**Exercise aim:**
Find all the lines in the entries below that hold the word "ItemCount" and copy them.

Start of Dataset extract

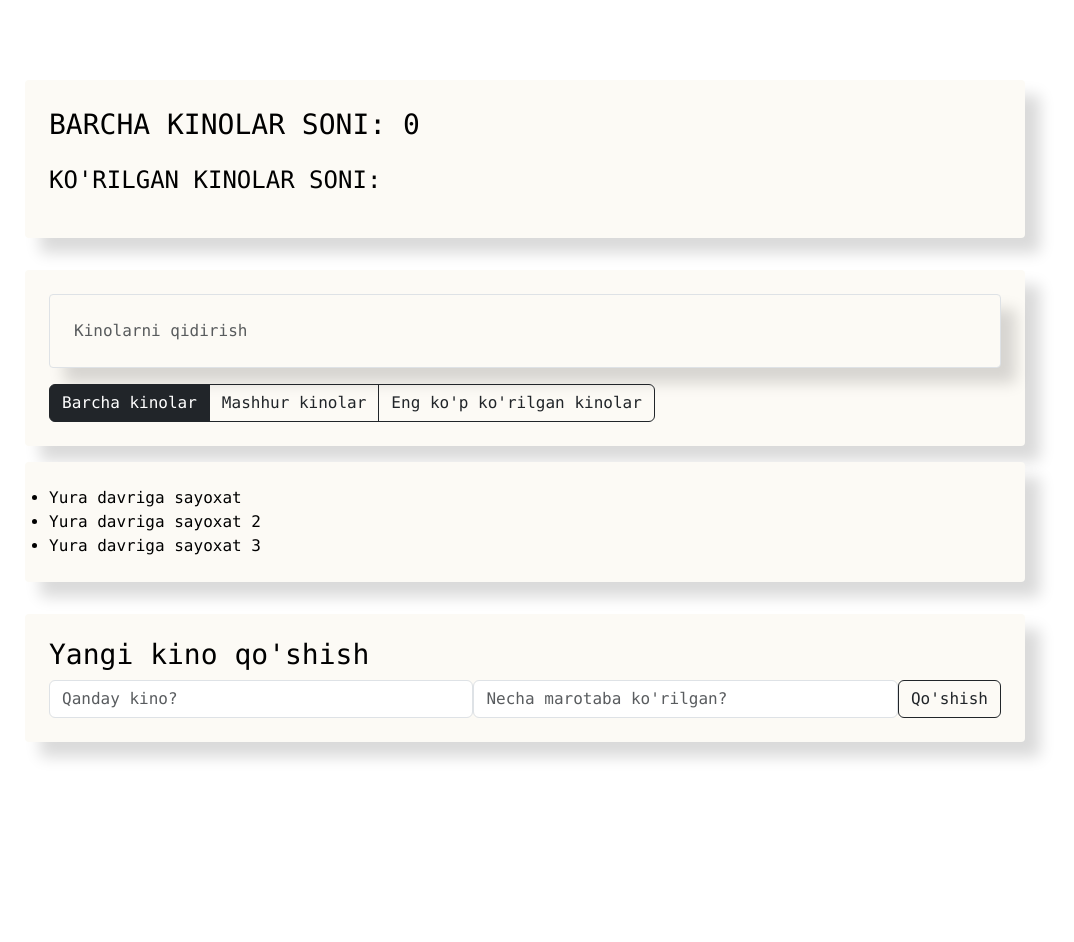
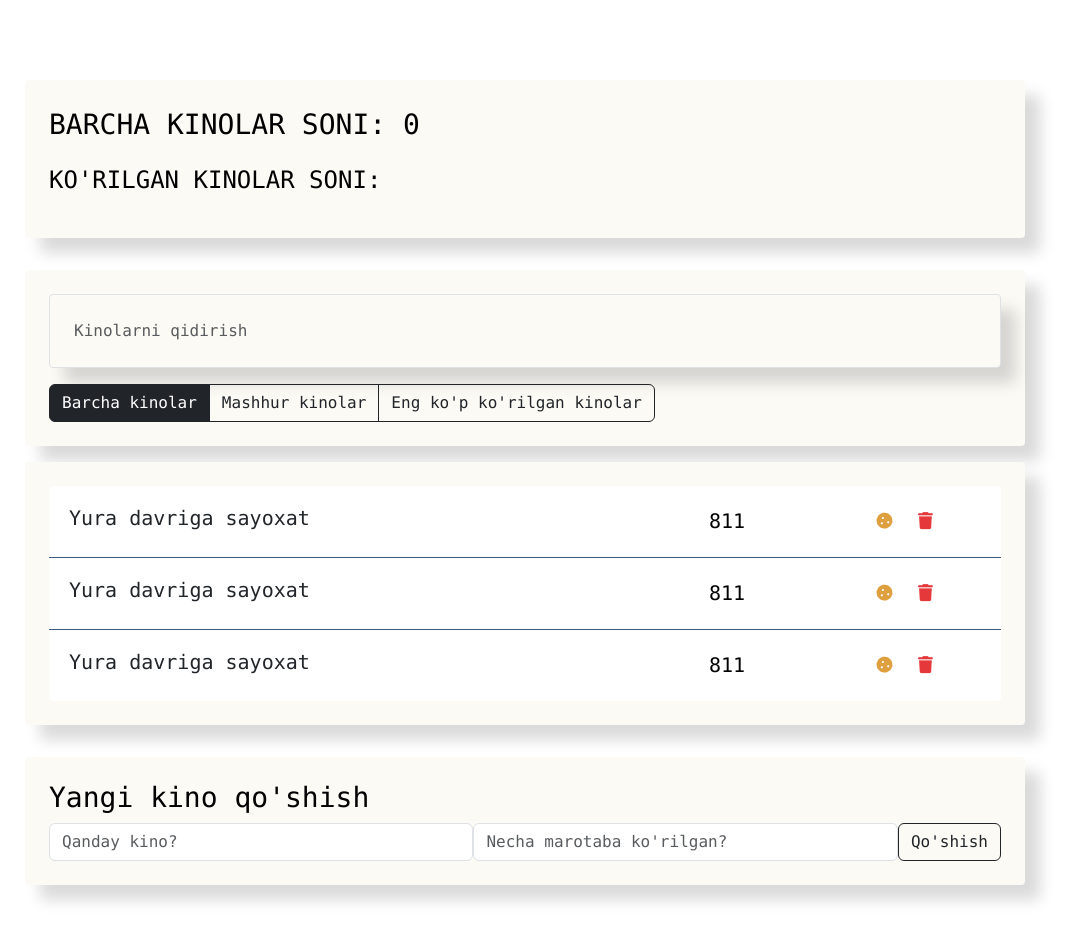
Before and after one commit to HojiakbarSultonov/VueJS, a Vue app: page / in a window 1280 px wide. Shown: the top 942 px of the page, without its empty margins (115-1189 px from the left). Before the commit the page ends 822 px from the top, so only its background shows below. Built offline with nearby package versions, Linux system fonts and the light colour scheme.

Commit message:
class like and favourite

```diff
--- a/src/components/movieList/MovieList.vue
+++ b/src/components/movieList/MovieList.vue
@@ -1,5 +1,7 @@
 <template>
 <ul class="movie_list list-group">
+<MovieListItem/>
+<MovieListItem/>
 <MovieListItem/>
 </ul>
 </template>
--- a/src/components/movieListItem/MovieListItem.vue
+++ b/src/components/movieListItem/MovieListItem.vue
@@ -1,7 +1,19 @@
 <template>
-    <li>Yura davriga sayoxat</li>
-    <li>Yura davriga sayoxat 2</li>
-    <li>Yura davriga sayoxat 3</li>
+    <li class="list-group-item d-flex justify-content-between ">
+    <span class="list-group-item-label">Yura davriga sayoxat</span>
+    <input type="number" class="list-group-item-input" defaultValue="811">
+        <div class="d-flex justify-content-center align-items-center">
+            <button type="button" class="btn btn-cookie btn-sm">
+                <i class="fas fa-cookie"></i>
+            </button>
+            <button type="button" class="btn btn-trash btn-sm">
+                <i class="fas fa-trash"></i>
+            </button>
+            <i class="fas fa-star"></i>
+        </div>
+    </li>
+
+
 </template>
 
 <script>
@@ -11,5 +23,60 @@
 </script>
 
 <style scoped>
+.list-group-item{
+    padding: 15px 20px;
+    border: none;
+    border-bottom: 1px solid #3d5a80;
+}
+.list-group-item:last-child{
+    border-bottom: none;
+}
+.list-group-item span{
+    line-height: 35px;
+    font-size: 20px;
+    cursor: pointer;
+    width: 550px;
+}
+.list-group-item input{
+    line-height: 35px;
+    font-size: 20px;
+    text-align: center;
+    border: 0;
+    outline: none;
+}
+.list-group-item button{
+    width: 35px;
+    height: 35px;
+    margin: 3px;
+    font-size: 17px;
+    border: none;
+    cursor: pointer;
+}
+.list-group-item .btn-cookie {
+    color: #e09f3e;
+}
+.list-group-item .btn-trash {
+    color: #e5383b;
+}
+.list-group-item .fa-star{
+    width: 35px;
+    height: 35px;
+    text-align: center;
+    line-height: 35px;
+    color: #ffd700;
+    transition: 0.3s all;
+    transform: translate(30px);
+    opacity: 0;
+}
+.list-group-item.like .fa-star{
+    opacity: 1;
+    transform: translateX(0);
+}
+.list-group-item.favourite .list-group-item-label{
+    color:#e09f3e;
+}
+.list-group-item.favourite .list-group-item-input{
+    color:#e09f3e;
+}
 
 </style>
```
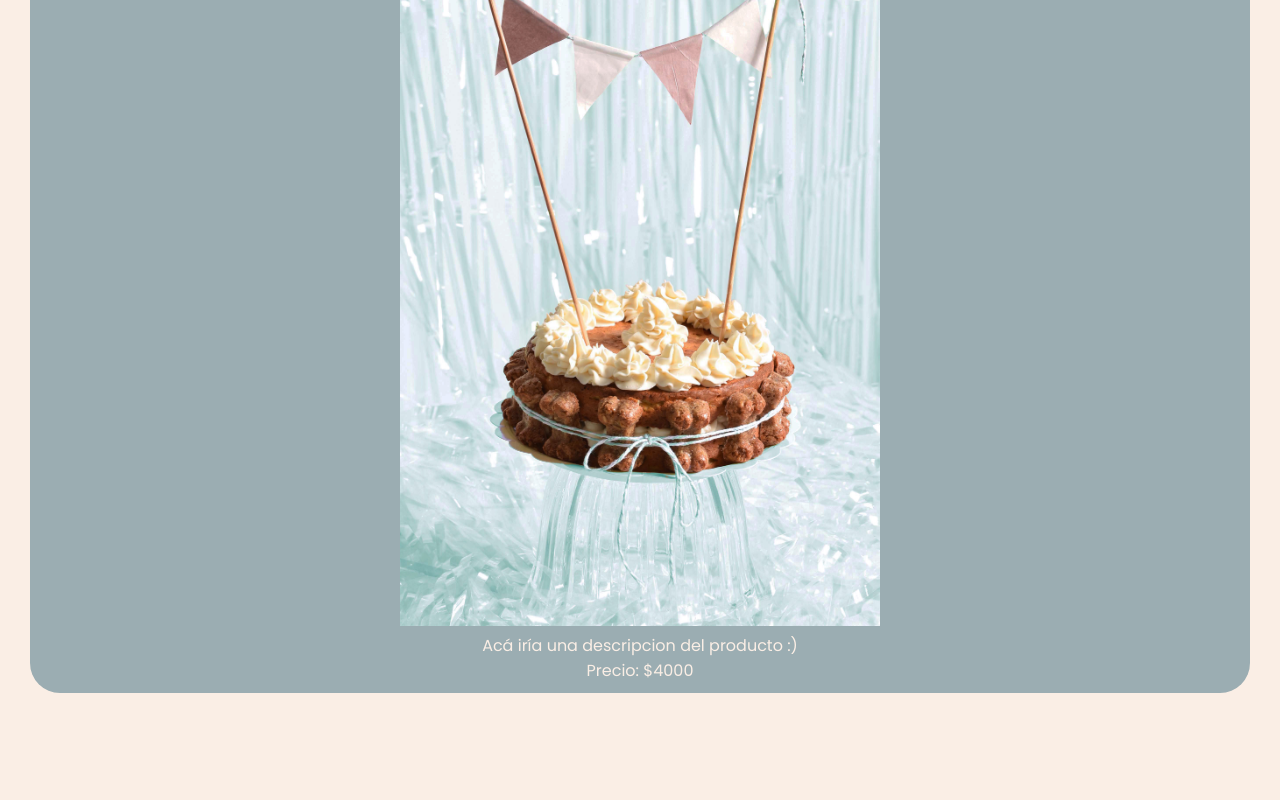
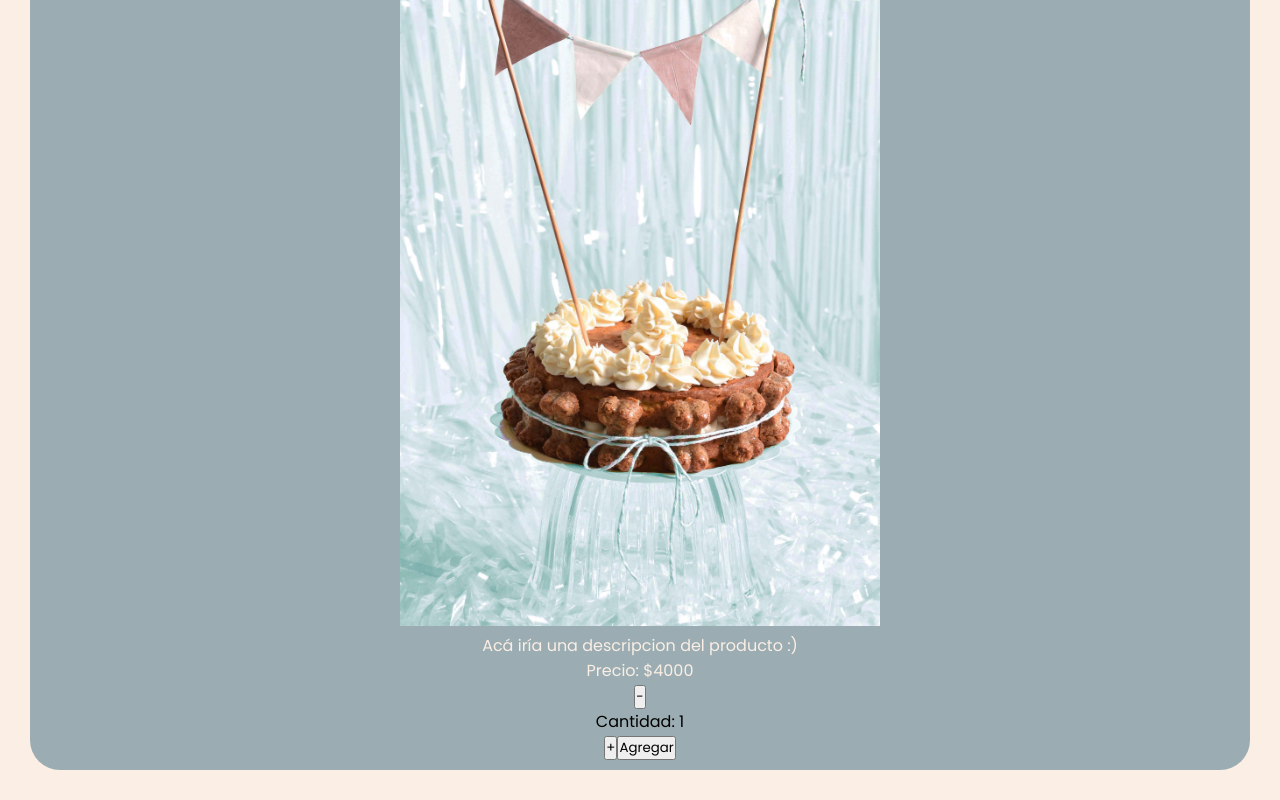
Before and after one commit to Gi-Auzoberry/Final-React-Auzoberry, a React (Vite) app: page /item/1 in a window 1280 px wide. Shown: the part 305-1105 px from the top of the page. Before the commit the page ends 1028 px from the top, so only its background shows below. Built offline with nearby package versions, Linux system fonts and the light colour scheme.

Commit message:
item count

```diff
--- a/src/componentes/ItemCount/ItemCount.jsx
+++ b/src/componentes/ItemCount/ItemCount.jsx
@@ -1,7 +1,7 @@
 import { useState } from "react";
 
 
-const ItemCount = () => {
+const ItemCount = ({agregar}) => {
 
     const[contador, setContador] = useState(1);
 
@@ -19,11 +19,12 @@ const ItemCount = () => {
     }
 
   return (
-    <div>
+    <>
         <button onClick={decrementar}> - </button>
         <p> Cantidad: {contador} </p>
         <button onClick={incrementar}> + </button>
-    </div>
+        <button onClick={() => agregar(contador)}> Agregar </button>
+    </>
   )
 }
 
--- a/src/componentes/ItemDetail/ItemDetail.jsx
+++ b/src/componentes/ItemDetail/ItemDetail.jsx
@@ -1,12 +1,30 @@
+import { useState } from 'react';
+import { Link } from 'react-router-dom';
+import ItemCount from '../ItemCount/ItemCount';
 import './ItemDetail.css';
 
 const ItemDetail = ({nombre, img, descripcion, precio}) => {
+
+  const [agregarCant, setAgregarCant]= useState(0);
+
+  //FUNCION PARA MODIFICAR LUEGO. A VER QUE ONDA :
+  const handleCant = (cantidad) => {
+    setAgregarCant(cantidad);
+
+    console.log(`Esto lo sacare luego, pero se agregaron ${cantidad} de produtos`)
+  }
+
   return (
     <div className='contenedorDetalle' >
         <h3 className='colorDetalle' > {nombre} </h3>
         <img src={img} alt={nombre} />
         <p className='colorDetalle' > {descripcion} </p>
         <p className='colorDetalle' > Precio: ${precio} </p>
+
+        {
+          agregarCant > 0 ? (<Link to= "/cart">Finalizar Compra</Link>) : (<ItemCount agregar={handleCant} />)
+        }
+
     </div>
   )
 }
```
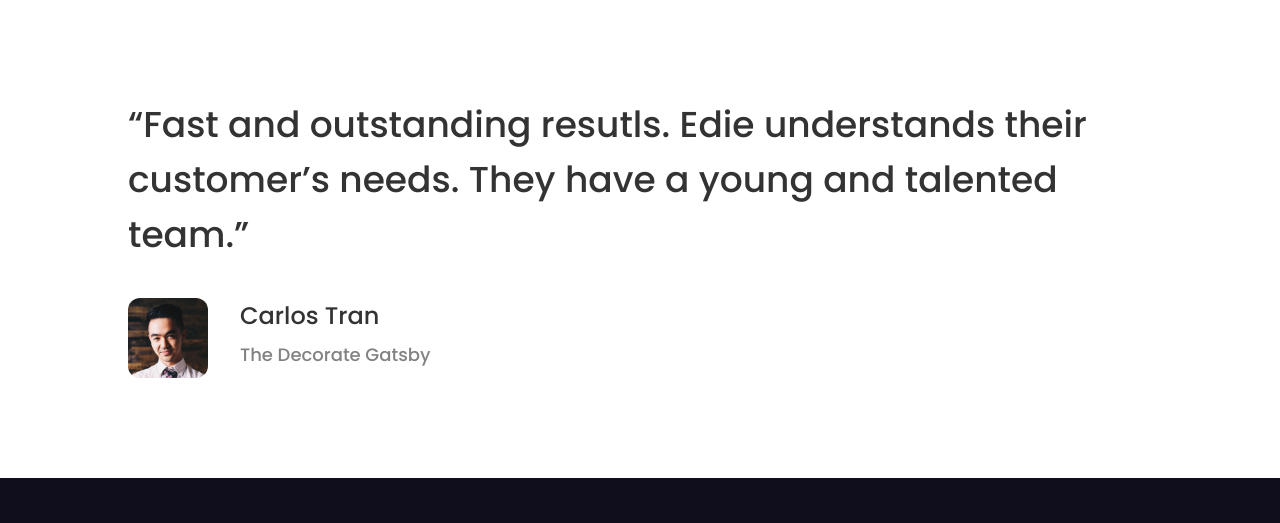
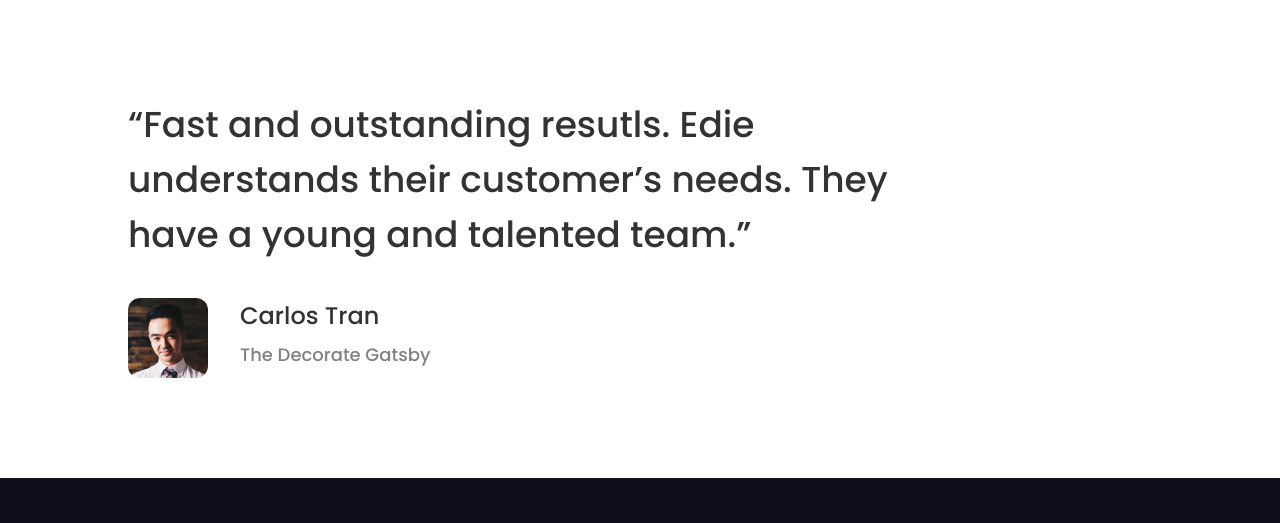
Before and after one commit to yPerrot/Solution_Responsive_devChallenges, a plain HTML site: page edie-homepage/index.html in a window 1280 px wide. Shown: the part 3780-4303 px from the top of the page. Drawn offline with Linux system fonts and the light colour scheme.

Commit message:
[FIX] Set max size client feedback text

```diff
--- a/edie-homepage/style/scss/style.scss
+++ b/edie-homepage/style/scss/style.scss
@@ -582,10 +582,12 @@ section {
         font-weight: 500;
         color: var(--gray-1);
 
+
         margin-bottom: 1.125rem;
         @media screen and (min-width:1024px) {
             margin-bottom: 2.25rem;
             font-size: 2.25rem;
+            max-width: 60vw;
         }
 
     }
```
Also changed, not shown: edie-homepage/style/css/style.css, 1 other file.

End of Dataset extract

**Result:**
--- a/src/componentes/ItemCount/ItemCount.jsx
+++ b/src/componentes/ItemCount/ItemCount.jsx
-const ItemCount = () => {
+const ItemCount = ({agregar}) => {
@@ -19,11 +19,12 @@ const ItemCount = () => {
+import ItemCount from '../ItemCount/ItemCount';
+          agregarCant > 0 ? (<Link to= "/cart">Finalizar Compra</Link>) : (<ItemCount agregar={handleCant} />)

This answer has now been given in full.